Images should be left out, and everything else in the listing reproduced exactly.

== Source data ==
□ □ □
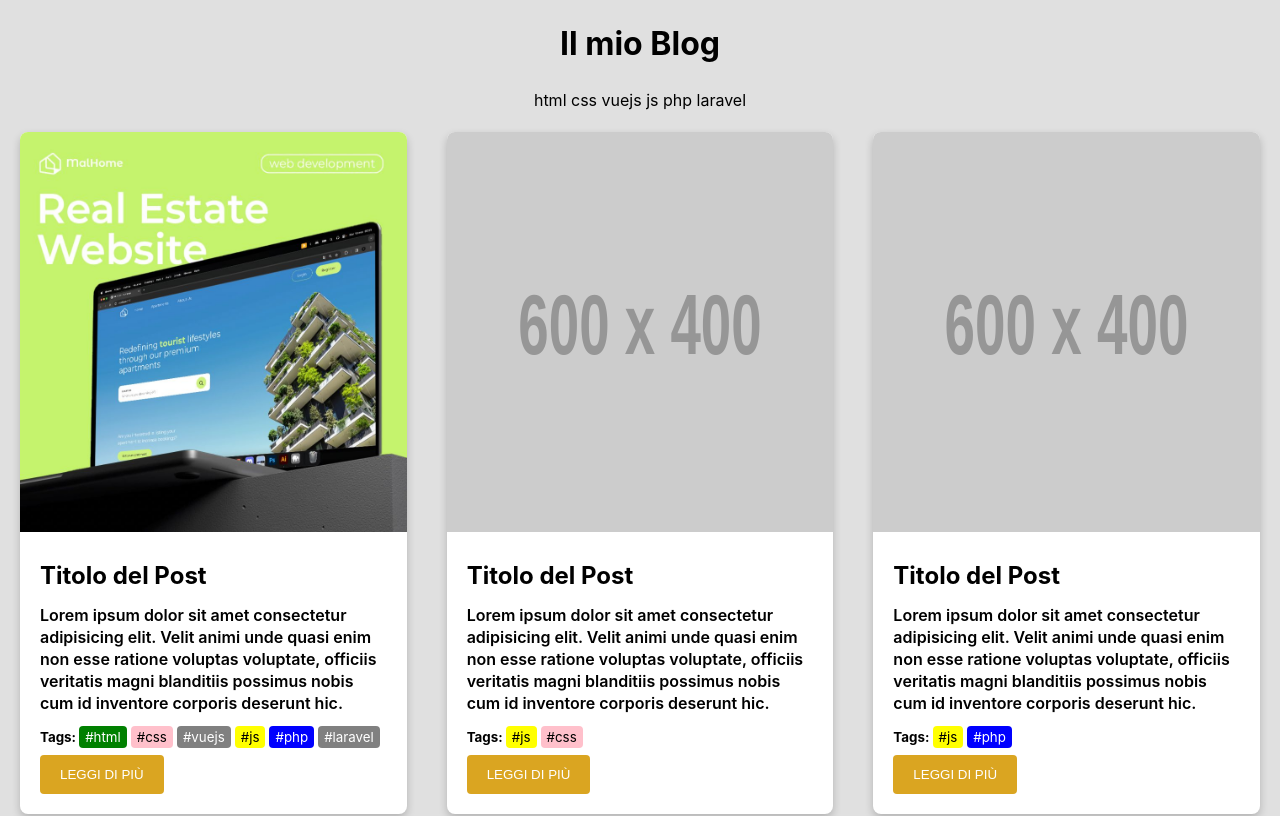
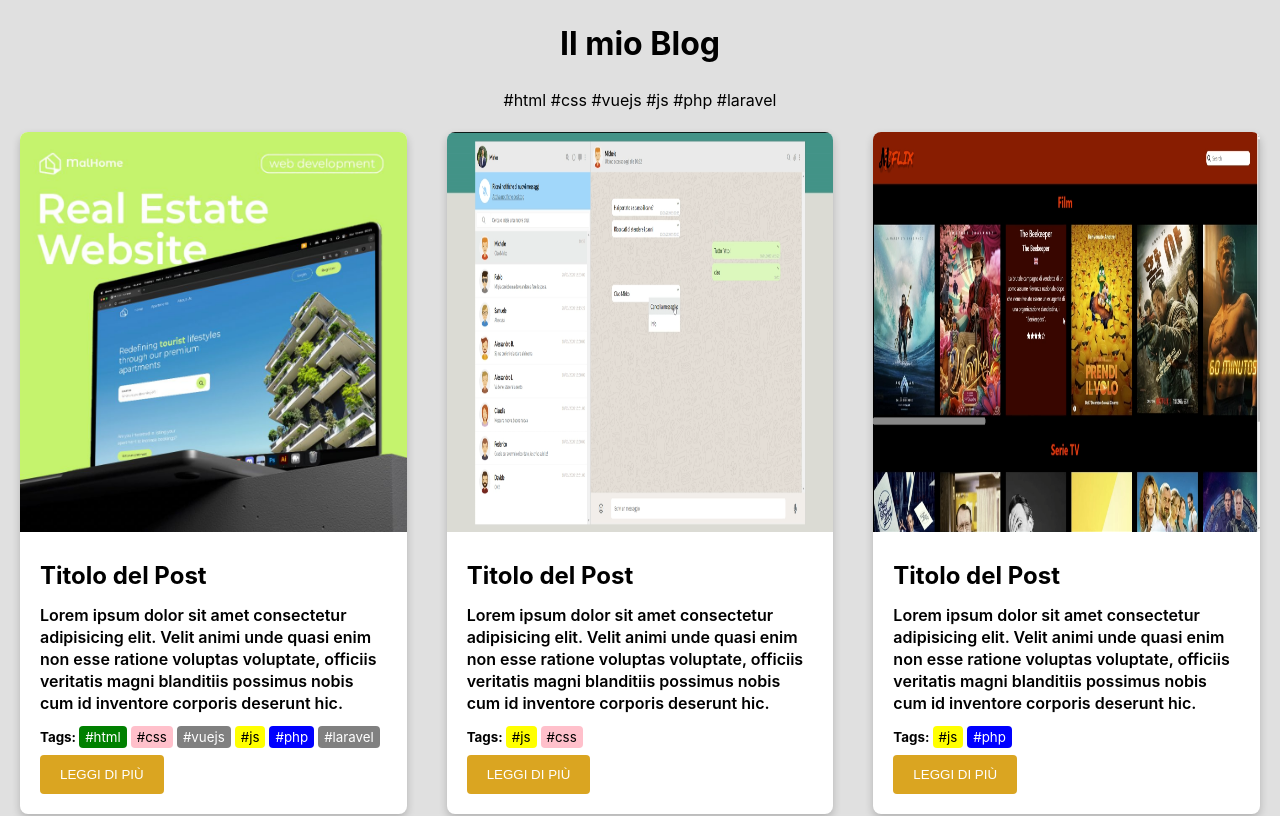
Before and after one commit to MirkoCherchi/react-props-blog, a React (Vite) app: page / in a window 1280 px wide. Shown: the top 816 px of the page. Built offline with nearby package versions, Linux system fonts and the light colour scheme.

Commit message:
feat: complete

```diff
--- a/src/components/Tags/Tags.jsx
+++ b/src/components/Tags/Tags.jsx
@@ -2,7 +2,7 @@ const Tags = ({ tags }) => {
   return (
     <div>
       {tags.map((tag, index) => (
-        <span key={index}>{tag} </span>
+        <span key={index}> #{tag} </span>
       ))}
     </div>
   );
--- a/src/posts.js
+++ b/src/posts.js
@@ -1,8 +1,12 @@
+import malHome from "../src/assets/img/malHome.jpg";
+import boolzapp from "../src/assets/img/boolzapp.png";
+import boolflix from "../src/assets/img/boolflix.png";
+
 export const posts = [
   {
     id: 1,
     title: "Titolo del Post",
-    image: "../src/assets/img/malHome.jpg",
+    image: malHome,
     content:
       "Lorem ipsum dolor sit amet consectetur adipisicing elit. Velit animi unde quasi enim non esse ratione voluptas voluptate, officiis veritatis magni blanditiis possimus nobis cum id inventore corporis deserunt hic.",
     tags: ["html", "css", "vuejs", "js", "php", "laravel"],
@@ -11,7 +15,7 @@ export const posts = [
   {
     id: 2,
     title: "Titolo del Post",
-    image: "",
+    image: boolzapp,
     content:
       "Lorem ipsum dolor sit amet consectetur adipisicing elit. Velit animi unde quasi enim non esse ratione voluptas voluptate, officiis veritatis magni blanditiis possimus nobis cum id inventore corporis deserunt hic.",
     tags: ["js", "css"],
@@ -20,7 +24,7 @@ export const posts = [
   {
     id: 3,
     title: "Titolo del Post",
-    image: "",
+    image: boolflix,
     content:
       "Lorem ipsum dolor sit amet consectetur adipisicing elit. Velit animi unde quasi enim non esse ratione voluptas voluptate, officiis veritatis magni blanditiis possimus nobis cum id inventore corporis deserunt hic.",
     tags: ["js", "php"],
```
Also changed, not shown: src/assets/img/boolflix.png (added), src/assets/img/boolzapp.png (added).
□ □ □
== Your response ==
Before and after one commit to MirkoCherchi/react-props-blog, a React (Vite) app: page / in a window 1280 px wide. Shown: the top 816 px of the page. Built offline with nearby package versions, Linux system fonts and the light colour scheme.

Commit message:
feat: complete

```diff
--- a/src/components/Tags/Tags.jsx
+++ b/src/components/Tags/Tags.jsx
@@ -2,7 +2,7 @@ const Tags = ({ tags }) => {
   return (
     <div>
       {tags.map((tag, index) => (
-        <span key={index}>{tag} </span>
+        <span key={index}> #{tag} </span>
       ))}
     </div>
   );
--- a/src/posts.js
+++ b/src/posts.js
@@ -1,8 +1,12 @@
+import malHome from "../src/assets/img/malHome.jpg";
+import boolzapp from "../src/assets/img/boolzapp.png";
+import boolflix from "../src/assets/img/boolflix.png";
+
 export const posts = [
   {
     id: 1,
     title: "Titolo del Post",
-    image: "../src/assets/img/malHome.jpg",
+    image: malHome,
     content:
       "Lorem ipsum dolor sit amet consectetur adipisicing elit. Velit animi unde quasi enim non esse ratione voluptas voluptate, officiis veritatis magni blanditiis possimus nobis cum id inventore corporis deserunt hic.",
     tags: ["html", "css", "vuejs", "js", "php", "laravel"],
@@ -11,7 +15,7 @@ export const posts = [
   {
     id: 2,
     title: "Titolo del Post",
-    image: "",
+    image: boolzapp,
     content:
       "Lorem ipsum dolor sit amet consectetur adipisicing elit. Velit animi unde quasi enim non esse ratione voluptas voluptate, officiis veritatis magni blanditiis possimus nobis cum id inventore corporis deserunt hic.",
     tags: ["js", "css"],
@@ -20,7 +24,7 @@ export const posts = [
   {
     id: 3,
     title: "Titolo del Post",
-    image: "",
+    image: boolflix,
     content:
       "Lorem ipsum dolor sit amet consectetur adipisicing elit. Velit animi unde quasi enim non esse ratione voluptas voluptate, officiis veritatis magni blanditiis possimus nobis cum id inventore corporis deserunt hic.",
     tags: ["js", "php"],
```
Also changed, not shown: src/assets/img/boolflix.png (added), src/assets/img/boolzapp.png (added).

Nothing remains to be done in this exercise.